For long drives, make sure to give your dog some time to stretch and potty. This is very important especially if your dog isn’t comfortable with long trips. Allow them frequent stops to breathe and relax a bit before continuing with the journey.
Drive within the speed limit specified. Avoid overspeeding to prevent sudden stops that may cause your dog to move abruptly in the car. Careful driving isn’t just necessary for your dog’s safety, but for you and your other passengers, too.
Keep an Eye On Your Dog
Check your dog from time to time. Because they can choke on the harness, keep an eye on your dog. Also, check for any signs of travel sickness such as panting, excessive drooling, vomiting, or yawning.
Why Is It Necessary to Follow Car Laws
Following car laws are vital in enforcing road safety. Accidents are likely to happen if drivers do not follow road rules. Similarly, laws on driving with dogs in the car aim to keep everyone safe.
For Safety Purposes
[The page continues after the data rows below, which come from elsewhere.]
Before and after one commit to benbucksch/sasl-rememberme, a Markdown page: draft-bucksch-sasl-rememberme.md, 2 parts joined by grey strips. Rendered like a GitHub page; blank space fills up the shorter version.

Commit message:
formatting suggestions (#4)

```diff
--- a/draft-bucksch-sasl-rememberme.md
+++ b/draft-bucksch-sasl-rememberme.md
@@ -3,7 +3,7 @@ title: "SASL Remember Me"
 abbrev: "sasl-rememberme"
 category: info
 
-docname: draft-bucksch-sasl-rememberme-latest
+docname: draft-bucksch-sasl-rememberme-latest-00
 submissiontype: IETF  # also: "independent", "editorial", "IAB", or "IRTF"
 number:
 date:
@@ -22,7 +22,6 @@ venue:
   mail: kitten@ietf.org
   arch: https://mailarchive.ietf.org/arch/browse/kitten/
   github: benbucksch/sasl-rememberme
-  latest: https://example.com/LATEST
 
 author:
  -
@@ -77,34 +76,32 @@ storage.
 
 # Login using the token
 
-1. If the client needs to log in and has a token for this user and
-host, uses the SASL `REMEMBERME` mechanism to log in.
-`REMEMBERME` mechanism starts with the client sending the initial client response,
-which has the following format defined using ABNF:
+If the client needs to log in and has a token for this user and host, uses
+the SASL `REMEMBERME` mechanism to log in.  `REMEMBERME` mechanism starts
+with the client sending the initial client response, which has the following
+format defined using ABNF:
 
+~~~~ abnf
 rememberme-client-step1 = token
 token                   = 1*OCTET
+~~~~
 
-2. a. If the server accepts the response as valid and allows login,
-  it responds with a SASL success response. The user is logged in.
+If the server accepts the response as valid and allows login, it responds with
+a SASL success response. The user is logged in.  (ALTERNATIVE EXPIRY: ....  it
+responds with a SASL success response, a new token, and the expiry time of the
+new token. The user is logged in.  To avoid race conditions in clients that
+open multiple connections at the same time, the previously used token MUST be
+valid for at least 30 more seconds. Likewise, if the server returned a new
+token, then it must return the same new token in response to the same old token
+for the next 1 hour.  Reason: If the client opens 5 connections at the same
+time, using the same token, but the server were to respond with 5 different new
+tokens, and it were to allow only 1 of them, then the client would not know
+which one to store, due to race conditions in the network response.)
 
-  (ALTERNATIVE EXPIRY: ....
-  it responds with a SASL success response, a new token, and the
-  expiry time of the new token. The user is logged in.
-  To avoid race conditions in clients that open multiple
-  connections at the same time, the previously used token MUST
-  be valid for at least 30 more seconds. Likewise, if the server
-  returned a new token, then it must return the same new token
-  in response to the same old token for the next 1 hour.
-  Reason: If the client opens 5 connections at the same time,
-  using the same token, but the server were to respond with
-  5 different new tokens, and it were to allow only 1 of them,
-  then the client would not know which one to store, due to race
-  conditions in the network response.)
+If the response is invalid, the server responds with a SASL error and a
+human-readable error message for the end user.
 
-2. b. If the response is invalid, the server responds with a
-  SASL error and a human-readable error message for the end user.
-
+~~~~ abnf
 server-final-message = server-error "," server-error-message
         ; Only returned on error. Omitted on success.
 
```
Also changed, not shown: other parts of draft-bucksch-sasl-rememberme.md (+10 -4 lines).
Despite the fun dogs can give to owners during trips, they can be a hazard too. So, laws on dogs in cars exist to maintain safety for your dog. Obeying the law by keeping them secure will protect them from any injury, especially during accidents. Additionally, adhering to dogs in car laws will ensure your sole focus on the road without any distractions that may cause accidents.
To Avoid Penalties
Depending on where you are located, penalties can range from a hundred to thousands of dollars in fines. Or worse, you may suffer revocation of your license or a total driving ban. So to avoid the headaches caused by such penalties, it’s best to follow the regulations involving bringing dogs in the car.
Damages May Not Be Covered By Insurance Companies
Insurance companies may decline your claim in an unfortunate event if you are violating rules for having dogs in the car. Any damage from the accident due to an unrestrained pet may not be covered. As a result, you will have to shell out your own money for the expenses incurred. Plus, insurance companies may charge you higher premiums in the future due to careless driving.
Similarly, pet insurance providers may not cover vet bills if your dog’s injuries are due to recklessness or neglect of the road safety laws.
Trips are perfect when you know everyone is going to be safe. So, to make your tours more fun and memorable, make sure to follow road safety rules concerning dogs in cars. Prepare everything beforehand to make your travel smooth and breezy.